What Realtors’ 2020 Projections Mean for Mortgage Bankers

Last month, Inman had its annual conference for Realtors. One of its sessions was on what the Realtor market will look like in 2020 — less than 600 days away. The panel included representatives from Zillow, Warburg Realty and Keller Williams as well as a Wall Street analyst. Two of the Realtors said that the days of the 5-6% commission real estate agent are over because it is hard to justify a high commission for not doing that much. What they envision is that average Realtors will have a hard time surviving while top-end Realtors who handle the more complex transactions and higher-end deals will do well. They estimate that roughly the top 15% of Realtors will succeed but the others will be eliminated or become hourly employees. This should be a wake-up call for the mortgage industry that still depends primarily on Realtors for business. This raises two important questions: How many originators can handle the top 15% real estate agents and how many originators will be needed 18 months from now? Both questions are game-changers for mortgage origination.

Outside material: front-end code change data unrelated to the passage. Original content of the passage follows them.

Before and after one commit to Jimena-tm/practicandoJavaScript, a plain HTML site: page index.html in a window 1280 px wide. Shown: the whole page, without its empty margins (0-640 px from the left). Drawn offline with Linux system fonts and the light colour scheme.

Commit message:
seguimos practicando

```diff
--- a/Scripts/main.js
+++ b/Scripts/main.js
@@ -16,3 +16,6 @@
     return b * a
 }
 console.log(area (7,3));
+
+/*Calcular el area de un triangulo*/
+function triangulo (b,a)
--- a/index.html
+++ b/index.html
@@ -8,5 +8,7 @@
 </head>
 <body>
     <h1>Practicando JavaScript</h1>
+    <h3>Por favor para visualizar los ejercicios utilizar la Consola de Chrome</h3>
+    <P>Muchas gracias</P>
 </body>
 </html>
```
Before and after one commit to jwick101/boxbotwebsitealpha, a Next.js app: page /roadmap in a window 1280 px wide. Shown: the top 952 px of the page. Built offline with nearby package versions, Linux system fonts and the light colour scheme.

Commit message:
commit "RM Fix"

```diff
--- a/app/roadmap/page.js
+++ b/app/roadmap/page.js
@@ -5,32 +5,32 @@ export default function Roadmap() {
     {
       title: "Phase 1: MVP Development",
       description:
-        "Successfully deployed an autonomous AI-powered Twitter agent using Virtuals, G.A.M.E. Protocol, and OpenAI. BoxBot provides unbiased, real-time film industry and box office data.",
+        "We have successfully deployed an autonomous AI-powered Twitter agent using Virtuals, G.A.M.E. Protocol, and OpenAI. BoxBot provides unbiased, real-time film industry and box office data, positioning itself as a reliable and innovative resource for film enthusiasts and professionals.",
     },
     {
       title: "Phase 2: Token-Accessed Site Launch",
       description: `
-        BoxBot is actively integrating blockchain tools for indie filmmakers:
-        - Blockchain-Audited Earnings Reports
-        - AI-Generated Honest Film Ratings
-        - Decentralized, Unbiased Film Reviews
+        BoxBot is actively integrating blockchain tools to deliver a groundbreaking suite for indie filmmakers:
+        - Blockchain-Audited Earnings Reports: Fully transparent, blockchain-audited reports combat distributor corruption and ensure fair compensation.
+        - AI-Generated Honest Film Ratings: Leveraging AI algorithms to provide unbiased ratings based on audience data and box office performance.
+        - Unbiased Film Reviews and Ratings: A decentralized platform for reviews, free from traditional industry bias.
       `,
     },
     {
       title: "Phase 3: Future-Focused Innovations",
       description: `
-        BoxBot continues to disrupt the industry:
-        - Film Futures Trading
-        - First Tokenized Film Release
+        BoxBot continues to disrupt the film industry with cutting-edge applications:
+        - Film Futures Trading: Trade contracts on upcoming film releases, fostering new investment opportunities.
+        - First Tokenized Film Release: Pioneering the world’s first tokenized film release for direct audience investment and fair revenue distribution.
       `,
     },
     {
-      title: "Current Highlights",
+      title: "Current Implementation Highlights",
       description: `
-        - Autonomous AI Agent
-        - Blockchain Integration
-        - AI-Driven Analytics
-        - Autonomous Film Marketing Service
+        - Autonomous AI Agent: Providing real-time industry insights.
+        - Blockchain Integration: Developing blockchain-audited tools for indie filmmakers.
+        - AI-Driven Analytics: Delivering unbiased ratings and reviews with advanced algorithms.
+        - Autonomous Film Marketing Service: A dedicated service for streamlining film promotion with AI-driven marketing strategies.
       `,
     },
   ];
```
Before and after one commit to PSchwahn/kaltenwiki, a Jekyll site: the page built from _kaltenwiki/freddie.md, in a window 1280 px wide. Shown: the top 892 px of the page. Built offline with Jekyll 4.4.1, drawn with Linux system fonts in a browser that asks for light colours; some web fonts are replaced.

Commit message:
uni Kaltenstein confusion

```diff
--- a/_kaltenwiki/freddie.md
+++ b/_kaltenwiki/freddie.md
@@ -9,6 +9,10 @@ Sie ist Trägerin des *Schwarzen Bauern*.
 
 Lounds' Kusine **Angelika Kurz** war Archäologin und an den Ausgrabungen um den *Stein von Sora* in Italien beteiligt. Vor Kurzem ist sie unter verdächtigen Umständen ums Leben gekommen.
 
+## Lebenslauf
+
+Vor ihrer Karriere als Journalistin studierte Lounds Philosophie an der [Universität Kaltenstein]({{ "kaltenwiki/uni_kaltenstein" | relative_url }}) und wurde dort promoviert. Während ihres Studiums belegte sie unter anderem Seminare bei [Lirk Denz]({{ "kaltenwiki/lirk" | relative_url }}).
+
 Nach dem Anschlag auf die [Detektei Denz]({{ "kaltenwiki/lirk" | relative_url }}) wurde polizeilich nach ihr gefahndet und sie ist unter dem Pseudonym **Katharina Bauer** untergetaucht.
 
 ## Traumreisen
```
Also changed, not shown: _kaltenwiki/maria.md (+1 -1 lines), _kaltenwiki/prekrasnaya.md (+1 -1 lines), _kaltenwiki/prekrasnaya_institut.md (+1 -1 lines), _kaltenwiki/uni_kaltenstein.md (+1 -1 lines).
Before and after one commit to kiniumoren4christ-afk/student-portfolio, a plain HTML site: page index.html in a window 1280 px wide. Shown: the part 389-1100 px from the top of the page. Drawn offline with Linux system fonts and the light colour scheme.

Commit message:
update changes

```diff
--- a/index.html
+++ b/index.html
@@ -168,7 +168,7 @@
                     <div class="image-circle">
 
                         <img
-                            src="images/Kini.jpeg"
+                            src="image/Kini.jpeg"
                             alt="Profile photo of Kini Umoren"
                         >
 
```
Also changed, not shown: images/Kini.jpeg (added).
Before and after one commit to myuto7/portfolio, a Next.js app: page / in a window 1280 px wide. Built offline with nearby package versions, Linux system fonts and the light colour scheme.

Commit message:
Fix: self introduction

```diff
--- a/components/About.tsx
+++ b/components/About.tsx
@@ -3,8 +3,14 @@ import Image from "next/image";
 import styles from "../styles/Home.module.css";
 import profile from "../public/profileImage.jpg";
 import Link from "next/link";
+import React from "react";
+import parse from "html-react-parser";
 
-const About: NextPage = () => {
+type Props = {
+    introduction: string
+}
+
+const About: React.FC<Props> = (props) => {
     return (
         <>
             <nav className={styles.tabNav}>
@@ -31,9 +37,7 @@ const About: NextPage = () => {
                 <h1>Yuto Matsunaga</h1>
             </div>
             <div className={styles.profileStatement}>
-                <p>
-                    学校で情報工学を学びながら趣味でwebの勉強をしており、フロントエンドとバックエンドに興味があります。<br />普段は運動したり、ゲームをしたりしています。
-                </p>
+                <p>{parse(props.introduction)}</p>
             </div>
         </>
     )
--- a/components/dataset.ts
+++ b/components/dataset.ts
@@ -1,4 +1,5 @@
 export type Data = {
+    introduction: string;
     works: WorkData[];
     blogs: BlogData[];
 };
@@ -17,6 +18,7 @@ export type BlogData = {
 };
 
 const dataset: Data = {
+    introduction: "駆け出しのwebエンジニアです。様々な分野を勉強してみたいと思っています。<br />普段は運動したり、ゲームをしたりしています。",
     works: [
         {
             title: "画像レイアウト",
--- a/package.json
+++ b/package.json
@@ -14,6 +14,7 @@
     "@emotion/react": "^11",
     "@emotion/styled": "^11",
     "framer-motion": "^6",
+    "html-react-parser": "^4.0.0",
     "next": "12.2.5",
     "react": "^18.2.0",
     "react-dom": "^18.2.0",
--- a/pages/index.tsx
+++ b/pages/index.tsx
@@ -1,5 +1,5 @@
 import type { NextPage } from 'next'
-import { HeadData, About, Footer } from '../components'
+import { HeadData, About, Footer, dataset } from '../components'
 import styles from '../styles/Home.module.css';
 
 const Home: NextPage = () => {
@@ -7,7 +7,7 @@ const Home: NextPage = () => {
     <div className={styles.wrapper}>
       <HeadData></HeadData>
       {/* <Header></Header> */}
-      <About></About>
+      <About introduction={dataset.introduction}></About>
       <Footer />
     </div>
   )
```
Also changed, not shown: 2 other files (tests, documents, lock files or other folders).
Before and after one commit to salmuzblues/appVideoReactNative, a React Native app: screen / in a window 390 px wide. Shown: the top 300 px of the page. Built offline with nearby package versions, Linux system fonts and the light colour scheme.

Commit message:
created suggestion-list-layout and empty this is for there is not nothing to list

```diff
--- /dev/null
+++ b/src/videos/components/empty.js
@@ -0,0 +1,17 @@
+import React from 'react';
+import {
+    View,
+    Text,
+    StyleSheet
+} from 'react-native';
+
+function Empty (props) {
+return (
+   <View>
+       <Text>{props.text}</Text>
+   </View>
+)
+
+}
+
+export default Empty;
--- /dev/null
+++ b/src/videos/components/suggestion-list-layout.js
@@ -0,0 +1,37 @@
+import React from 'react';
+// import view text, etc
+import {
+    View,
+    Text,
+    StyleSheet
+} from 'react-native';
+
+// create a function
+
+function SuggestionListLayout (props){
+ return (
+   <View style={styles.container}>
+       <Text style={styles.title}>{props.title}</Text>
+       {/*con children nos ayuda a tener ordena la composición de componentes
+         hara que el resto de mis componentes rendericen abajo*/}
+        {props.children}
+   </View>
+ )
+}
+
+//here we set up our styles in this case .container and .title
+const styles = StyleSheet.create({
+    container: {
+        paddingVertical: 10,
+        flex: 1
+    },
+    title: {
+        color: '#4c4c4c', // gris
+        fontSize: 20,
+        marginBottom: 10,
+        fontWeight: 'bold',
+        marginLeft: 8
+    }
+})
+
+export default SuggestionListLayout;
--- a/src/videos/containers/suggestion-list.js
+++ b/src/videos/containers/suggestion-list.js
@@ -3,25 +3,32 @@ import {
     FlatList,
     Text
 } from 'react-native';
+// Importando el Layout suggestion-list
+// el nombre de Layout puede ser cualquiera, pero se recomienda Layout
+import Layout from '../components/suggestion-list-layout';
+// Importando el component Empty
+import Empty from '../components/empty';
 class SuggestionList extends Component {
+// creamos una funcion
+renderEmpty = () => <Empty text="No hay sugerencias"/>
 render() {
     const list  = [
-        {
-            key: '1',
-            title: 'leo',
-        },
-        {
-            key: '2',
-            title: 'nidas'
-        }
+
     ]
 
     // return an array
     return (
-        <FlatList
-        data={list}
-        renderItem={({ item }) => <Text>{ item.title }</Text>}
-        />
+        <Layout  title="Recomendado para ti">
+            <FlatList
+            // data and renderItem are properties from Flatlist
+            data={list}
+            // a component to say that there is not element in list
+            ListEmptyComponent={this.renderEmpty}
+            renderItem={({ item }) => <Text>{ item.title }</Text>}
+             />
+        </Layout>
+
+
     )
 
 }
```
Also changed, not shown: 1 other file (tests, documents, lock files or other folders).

Let me address the big question of doing business with the top 15% Realtors. The top Realtors are the best in their industry and in many ways, they are individuals who run their sales business with a self-employed mindset. As we all know, self-employment is not for the faint of heart. Trust me, I have lived it every day for over 20 years.

A self-employed individual must work hard to find and service customers. This is not easy to say the least. Being self-employed means experiencing the “thrill of victory and the agony of defeat” on a daily basis. It requires balancing the now with the long-term. A self-employed sales professional needs to have talent plus mental toughness to beat the competition and win. Top Realtors must be aware of what their customers want and need; disciplined to ensure that they can deliver a great customer experience; and be willing to change their selling model on the fly because of market volatility.

The point is that the top 15% of any profession will not suffer order-takers or selling zombies who repeat why their company is great. Top professionals are looking for much more than that —they want insights that can change their business model for the better; they want introductions that will help them improve their business; and finally, they want leads. Anything less and top Realtors will not do business with the originator. This raises the question of how many originators are able to deliver this type of value to top Realtors?

In my view, mortgage sales organizations may be in for a rude awaking two years from now for several reasons. First, the Realtor industry is changing faster and more dramatically than the mortgage industry. Second, the Bureau of Labor reported that the mortgage industry continues to hire people in a market where volume is not robust. Hiring warm bodies is an old strategy that is just too costly. It really didn’t make sense before and is madness now as I pointed out in my recent blog.

If Realtors are seeing a future where consumers will not tolerate overpaying for a real estate agent’s services, why would consumers tolerate overpaying mortgage originators that don’t deliver value?

I believe that future mortgage sales organizations will be smaller with better quality sales personnel. This new sales paradigm will require the mortgage industry to hire originators with the sales talent to persuade and the self-employed mindset to match their referral sources. This will require companies to install a predictive and analytical hiring process to make sure they are selecting the right talent. It should also prompt companies to seek out sales candidates who are willing to learn since the marketplace is constantly changing. Old sales models don’t have a place in the 2020 Realtor world. Mortgage firms who want to win business from the top 15% real estate agents must invest in hiring the right individuals for the originator position.